Gelf Magazine - Looking over the overlooked

Sports

February 14, 2005

Don't Dis Jackson; Reggie White, Karaite

Considering today's SportsCenter: disrespect and secret scripture vaults.

Carl Bialik

Two noteworthy moments from this morning's SportsCenter:

1. ESPN analyst Mark Jackson (notable in the aftermath of the Pistons-Pacers brawl for his staunch defense of Ron Artest and for the primacy of "respect" as a factor in adult-male motivation) showed again what's foremost on his mind. Asked by anchor Steve Berthiaume if LeBron James is better than Kobe Bryant, Jackson said, "That's not fair to Kobe Bryant." Next question: Will the Cavaliers win their division? "Let's not disrespect" the Detroit Pistons. Berthiaume, not missing a beat, responds, "No disrespecting, please."

Even questions connote disrespect to the guy. Jackson must have had a bad experience with disrespect as a child.

2. A feature on former NFL defensive end Reggie White, in keeping with the network's coverage of White's death in December, bordered on the hagiographic. No mention of his antigay comments (Outsports.com's Cyd Zeigler Jr. went far further than Gelf would, in a piece entitled "Not So Sad Reggie White is Dead") nor his attempts at good works that went sour (Milwaukee Journal-Sentinel reporter Alan J. Borsuk covered this well). White was a complex man with many admirable traits and some bad ones, which apparently doesn't make for good TV. Nor do hokey background chant music and the saccharine Andrea Kremer, yet these, too, are fixtures of ESPN features. The piece ended with a shot of White's widow crying.

But in this instance, all is excusable because the feature focused on fascinating aspects of White's final years. The minister turned increasingly sour on conventional church practices after retirement from football—according to ESPN, White never attended church after 2000—and turned to the original scripture for guidance. In 2003, White went to Israel to meet Karaite scholar Nehemia Gordon and afterwards he studied Hebrew with him by phone twice a week, for two hours; and did much studying on his own. (The ESPN report may have been inspired, so to speak, by a channel called Shy Angel, which aired an exclusive interview with White recently.)

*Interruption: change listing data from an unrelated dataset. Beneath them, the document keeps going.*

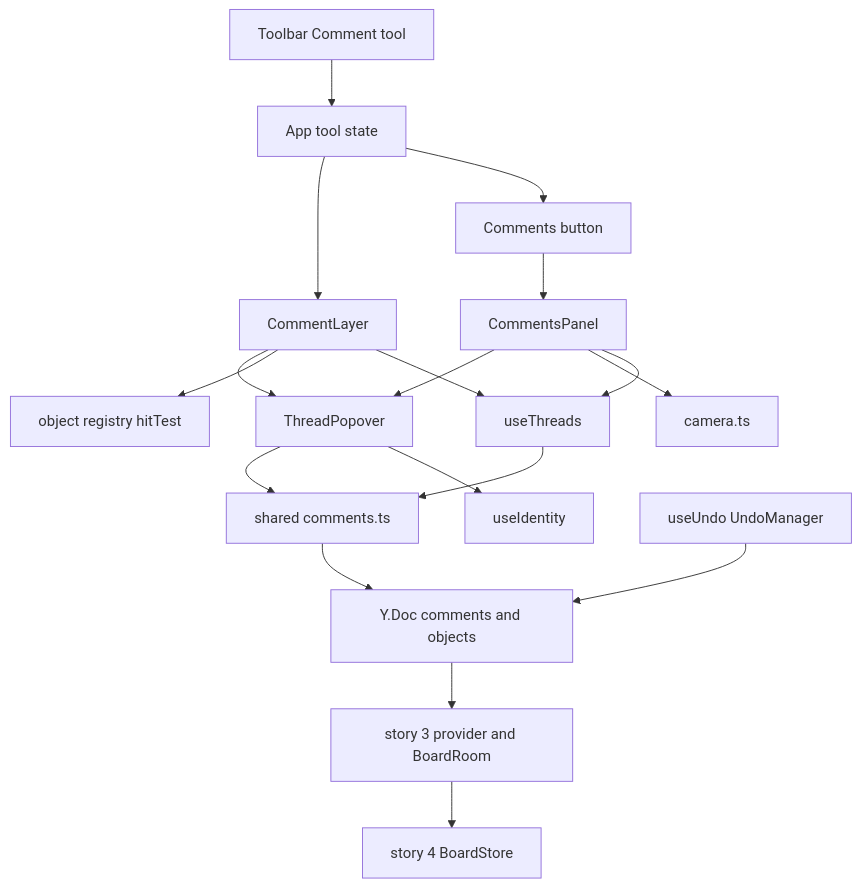
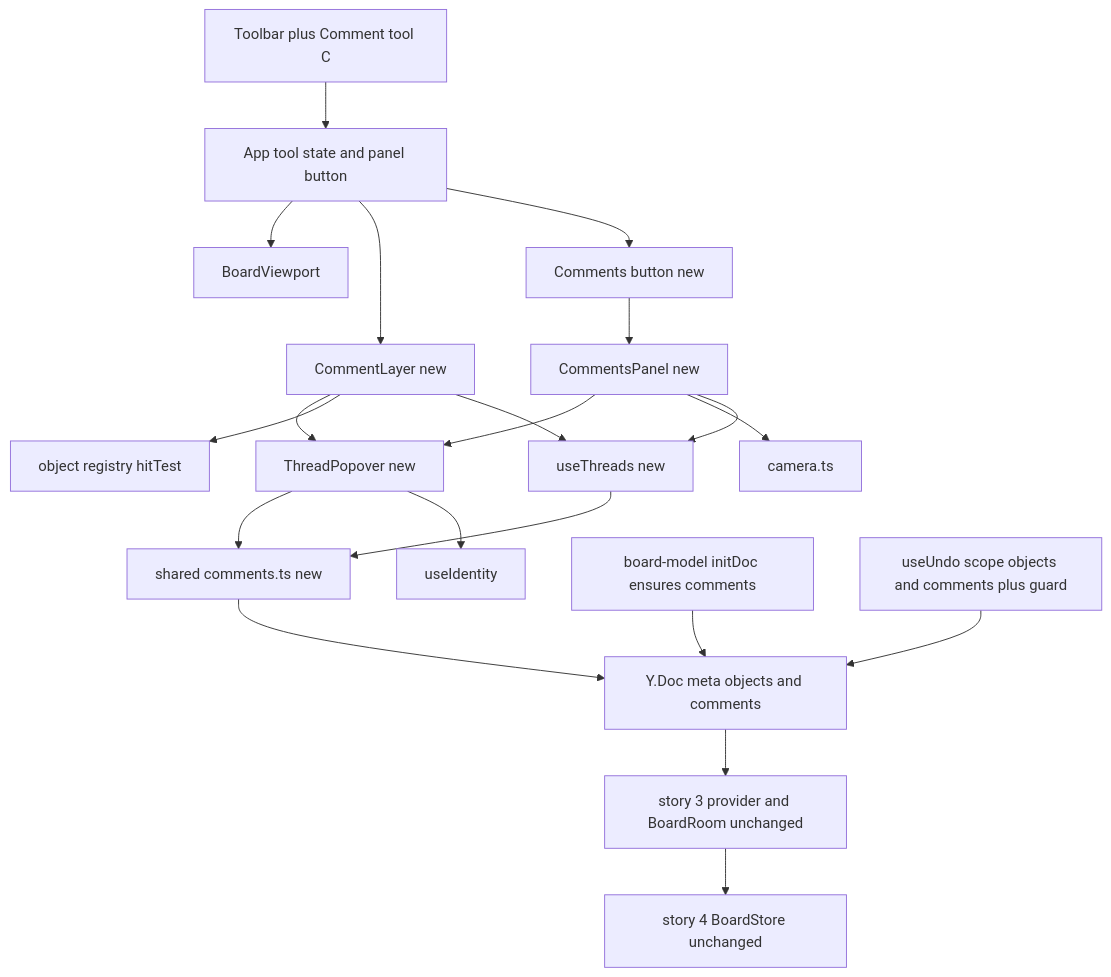
The second of 12 diagrams in benchmarks/vidi/spec/stories/016-leave-comments-on-board-content-for-teammates/design.md (boxabirds/awesome-local-ai), drawn with Mermaid before and after one commit. The commit also changed other lines of this file and 69 other files, not shown here.

````diff
--- a/benchmarks/vidi/spec/stories/016-leave-comments-on-board-content-for-teammates/design.md
+++ b/benchmarks/vidi/spec/stories/016-leave-comments-on-board-content-for-teammates/design.md
@@ -59,20 +70,22 @@
 ```mermaid
 flowchart TD
-    Toolbar[Toolbar Comment tool] --> App[App tool state]
-    App --> Layer[CommentLayer]
-    App --> PanelBtn[Comments button]
-    PanelBtn --> Panel[CommentsPanel]
-    Layer --> Popover[ThreadPopover]
+    Toolbar[Toolbar plus Comment tool C] --> App[App tool state and panel button]
+    App --> Viewport[BoardViewport]
+    App --> Layer[CommentLayer new]
+    App --> PanelBtn[Comments button new]
+    PanelBtn --> Panel[CommentsPanel new]
+    Layer --> Popover[ThreadPopover new]
     Panel --> Popover
     Panel --> Camera[camera.ts]
     Layer --> Registry[object registry hitTest]
-    Layer --> Threads[useThreads]
+    Layer --> Threads[useThreads new]
     Panel --> Threads
-    Popover --> Model[shared comments.ts]
-    Threads --> Model
+    Popover --> CModel[shared comments.ts new]
+    Threads --> CModel
     Popover --> Identity[useIdentity]
-    Model --> YDoc[Y.Doc comments and objects]
-    Undo[useUndo UndoManager] --> YDoc
-    YDoc --> Sync[story 3 provider and BoardRoom]
-    Sync --> Store[story 4 BoardStore]
+    CModel --> YDoc[Y.Doc meta objects and comments]
+    Model[board-model initDoc ensures comments] --> YDoc
+    Undo[useUndo scope objects and comments plus guard] --> YDoc
+    YDoc --> Sync[story 3 provider and BoardRoom unchanged]
+    Sync --> Store[story 4 BoardStore unchanged]
 ```
````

It's not surprising that White turned to a Karaite scholar, since Karaites—literally, "People of the Scripture"—reject post-Biblical interpretation. As indicated on his site, Gordon is highly critical of modern Christianity: "Yeshua's teachings, which supposedly form the basis for Western Christianity, are now filtered through 2000 years of traditions born in ignorance of the land, language, and culture of the Bible." That may be why White's widow told Kremer that Reggie was accused of forsaking Christianity in his final years.

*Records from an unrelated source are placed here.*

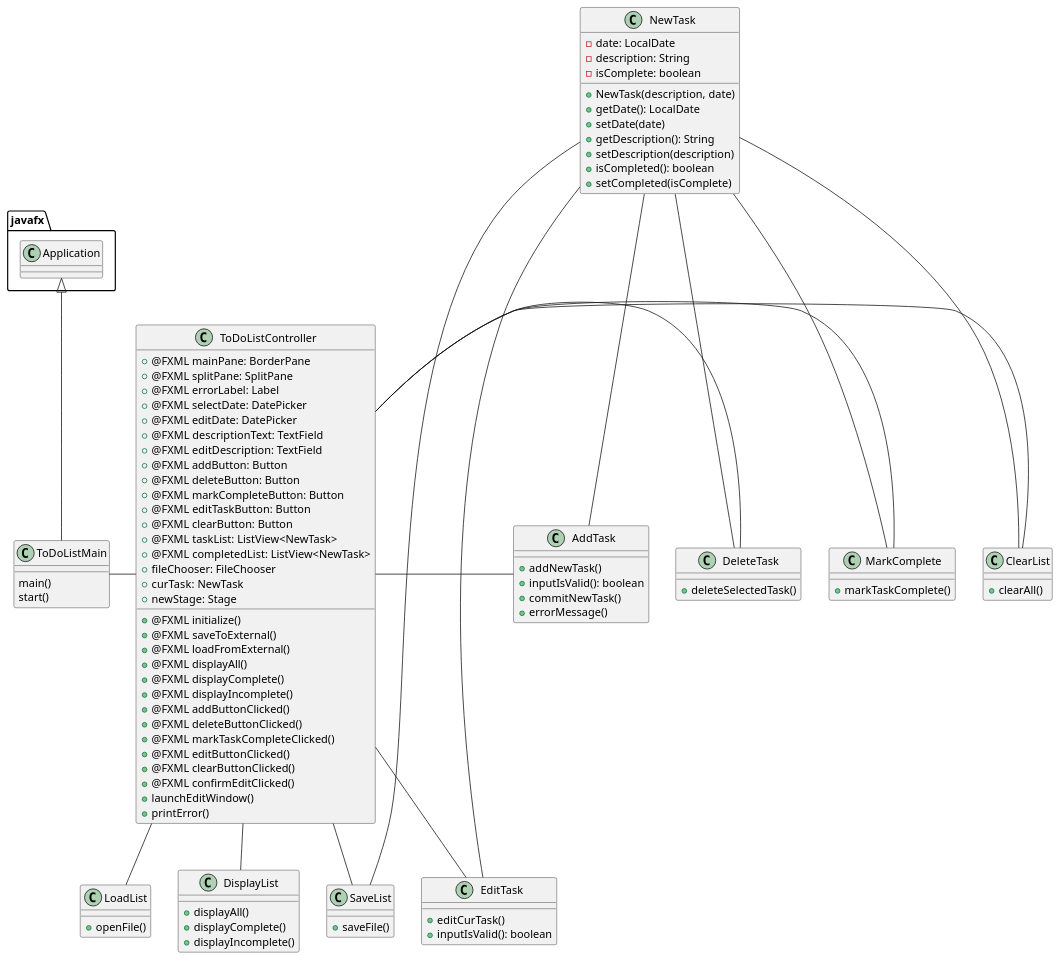
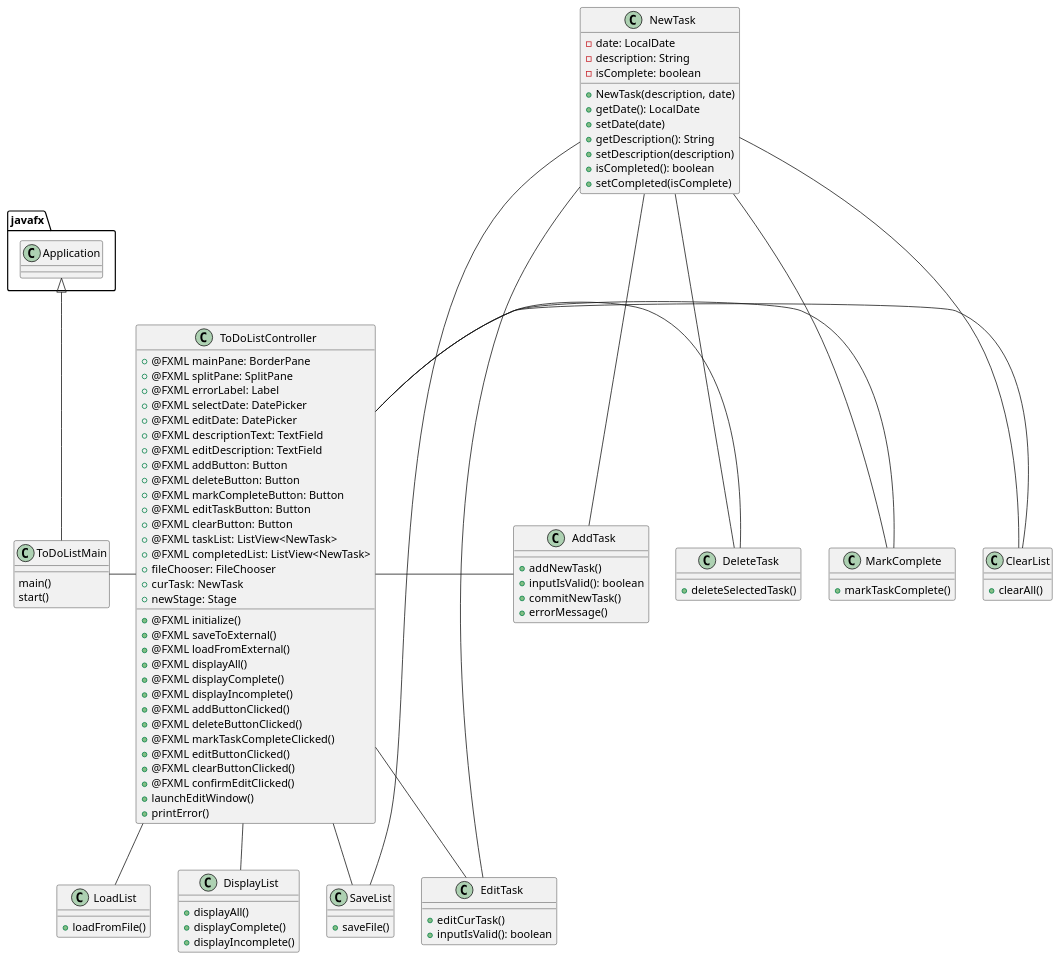
One commit to GabrielFernandez14/fernandez-cop3330-assignment4part2 changed the diagram in uml/ToDoListApp.puml. Above: the diagram before and after it, drawn with PlantUML. The commit also changed 17 other files, not shown here.

```diff
--- a/uml/ToDoListApp.puml
+++ b/uml/ToDoListApp.puml
@@ -1,114 +1,114 @@
 @startuml
 'https://plantuml.com/class-diagram
 
 class ToDoListMain {
     main()
     start()
 }
 
 class ToDoListController {
     + @FXML mainPane: BorderPane
     + @FXML splitPane: SplitPane
     + @FXML errorLabel: Label
     + @FXML selectDate: DatePicker
     + @FXML editDate: DatePicker
     + @FXML descriptionText: TextField
     + @FXML editDescription: TextField
     + @FXML addButton: Button
     + @FXML deleteButton: Button
     + @FXML markCompleteButton: Button
     + @FXML editTaskButton: Button
     + @FXML clearButton: Button
     + @FXML taskList: ListView<NewTask>
     + @FXML completedList: ListView<NewTask>
     + fileChooser: FileChooser
     + curTask: NewTask
     + newStage: Stage
 
     + @FXML initialize()
     + @FXML saveToExternal()
     + @FXML loadFromExternal()
     + @FXML displayAll()
     + @FXML displayComplete()
     + @FXML displayIncomplete()
     + @FXML addButtonClicked()
     + @FXML deleteButtonClicked()
     + @FXML markTaskCompleteClicked()
     + @FXML editButtonClicked()
     + @FXML clearButtonClicked()
     + @FXML confirmEditClicked()
     + launchEditWindow()
     + printError()
 }
 
 class NewTask {
     - date: LocalDate
     - description: String
     - isComplete: boolean
 
     + NewTask(description, date)
     + getDate(): LocalDate
     + setDate(date)
     + getDescription(): String
     + setDescription(description)
     + isCompleted(): boolean
     + setCompleted(isComplete)
 }
 
 class AddTask {
     + addNewTask()
     + inputIsValid(): boolean
     + commitNewTask()
     + errorMessage()
 }
 
 class DeleteTask {
     + deleteSelectedTask()
 }
 
 class MarkComplete {
     + markTaskComplete()
 }
 
 class DisplayList {
     + displayAll()
     + displayComplete()
     + displayIncomplete()
 }
 
 class ClearList {
     + clearAll()
 }
 
 class EditTask {
     + editCurTask()
     + inputIsValid(): boolean
 }
 
 class SaveList {
     + saveFile()
 }
 
 class LoadList {
-    + openFile()
+    + loadFromFile()
 }
 
 javafx.Application <|-- ToDoListMain
 ToDoListMain - ToDoListController
 'Need to indicate that ToDoListController is able to open EditTaskWindow
 ToDoListController - AddTask
 ToDoListController - DeleteTask
 ToDoListController - MarkComplete
 ToDoListController -- EditTask
 ToDoListController - ClearList
 ToDoListController -- DisplayList
 ToDoListController -- SaveList
 ToDoListController -- LoadList
 NewTask --- AddTask
 NewTask --- DeleteTask
 NewTask --- MarkComplete
 NewTask - EditTask
 NewTask --- ClearList
 NewTask - SaveList
 
 @enduml
```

Gelf will endeavor to follow up this story by interviewing Dr. Gordon about his beliefs and his time with White. We'll also ask Gordon what White's widow meant when she told Kremer (in response to a question about an experience White told Kremer he'd had in Israel that was "even better than the Super Bowl"): "He got to see the original Hebrew scriptures, the archives. He got into this vault that nobody, nobody could get into." Gelf never knew such a vault existed.

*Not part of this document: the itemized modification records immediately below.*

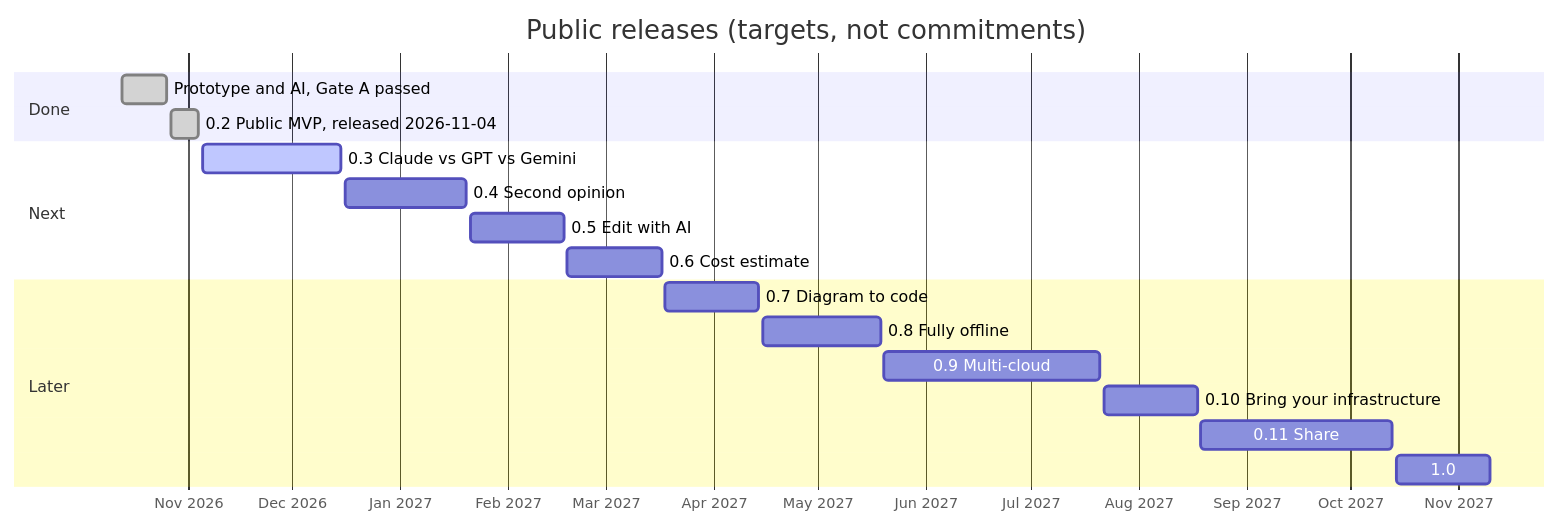
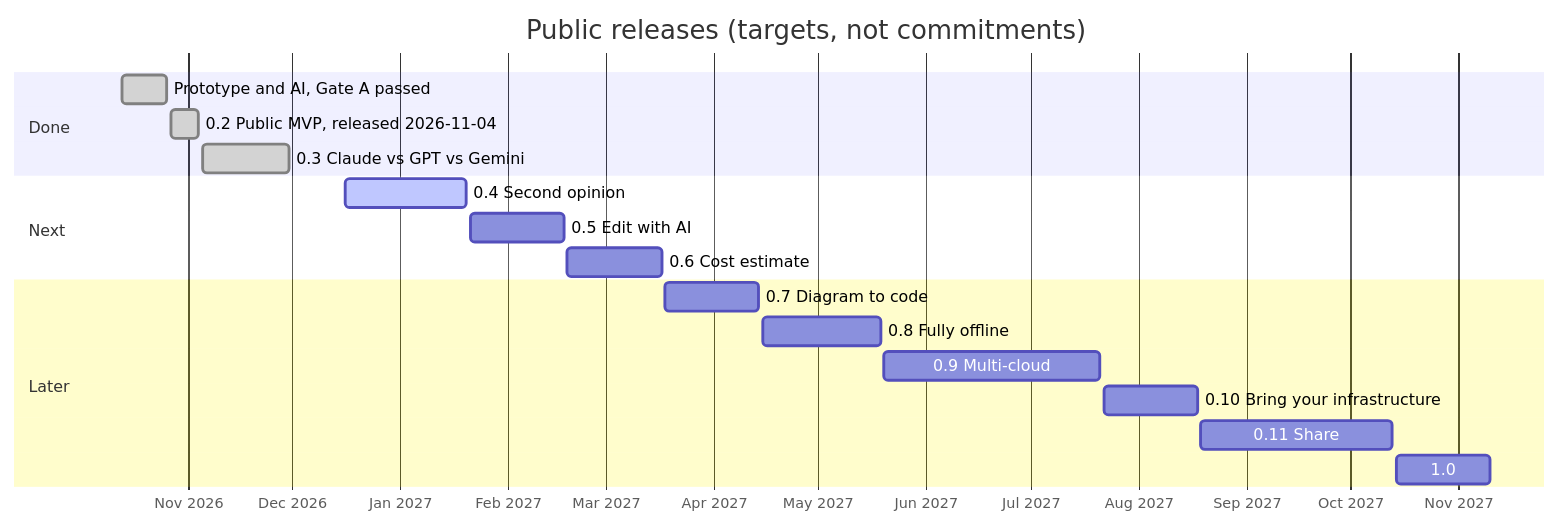
The diagram in docs/product/roadmap.md (aliaksandr-liapin/cloudarchitect-lite), drawn with Mermaid before and after one commit. The commit also changed other lines of this file and 16 other files, not shown here.

````diff
--- a/docs/product/roadmap.md
+++ b/docs/product/roadmap.md
@@ -22,22 +22,22 @@
 ```mermaid
 gantt
     title Public releases (targets, not commitments)
     dateFormat YYYY-MM-DD
     axisFormat %b %Y
     tickInterval 1month
     section Done
     Prototype and AI, Gate A passed      :done,   p02, 2026-10-13, 2026-10-26
     0.2 Public MVP, released 2026-11-04  :done,   r02, 2026-10-27, 2026-11-04
+    0.3 Claude vs GPT vs Gemini          :done,   r03, 2026-11-05, 2026-11-30
     section Next
-    0.3 Claude vs GPT vs Gemini          :active, r03, 2026-11-05, 2026-12-15
-    0.4 Second opinion                   :        r04, 2026-12-16, 2027-01-20
+    0.4 Second opinion                   :active, r04, 2026-12-16, 2027-01-20
     0.5 Edit with AI                     :        r05, 2027-01-21, 2027-02-17
     0.6 Cost estimate                    :        r06, 2027-02-18, 2027-03-17
     section Later
     0.7 Diagram to code                  :        r07, 2027-03-18, 2027-04-14
     0.8 Fully offline                    :        r08, 2027-04-15, 2027-05-19
     0.9 Multi-cloud                      :        r09, 2027-05-20, 2027-07-21
     0.10 Bring your infrastructure       :        r10, 2027-07-22, 2027-08-18
     0.11 Share                           :        r11, 2027-08-19, 2027-10-13
     1.0                                  :        r1,  2027-10-14, 2027-11-10
 ```
````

Carl Bialik

Carl Bialik, a co-founder of Gelf, is a writer for FiveThirtyEight.







Post a comment

Comment Rules

The following HTML is allowed in comments:
Bold: <b>Text</b>
Italic: <i>Text</i>
Link:
<a href="URL">Text</a>

Comments


Article by Carl Bialik

Carl Bialik, a co-founder of Gelf, is a writer for FiveThirtyEight.

Learn more about this author






Newsletter

Hate to miss out? Enter your email for occasional Gelf news flashes.

Merch

Gelf t-shirt

The picture is on the front of the shirt, the words are on the back. You can be in between.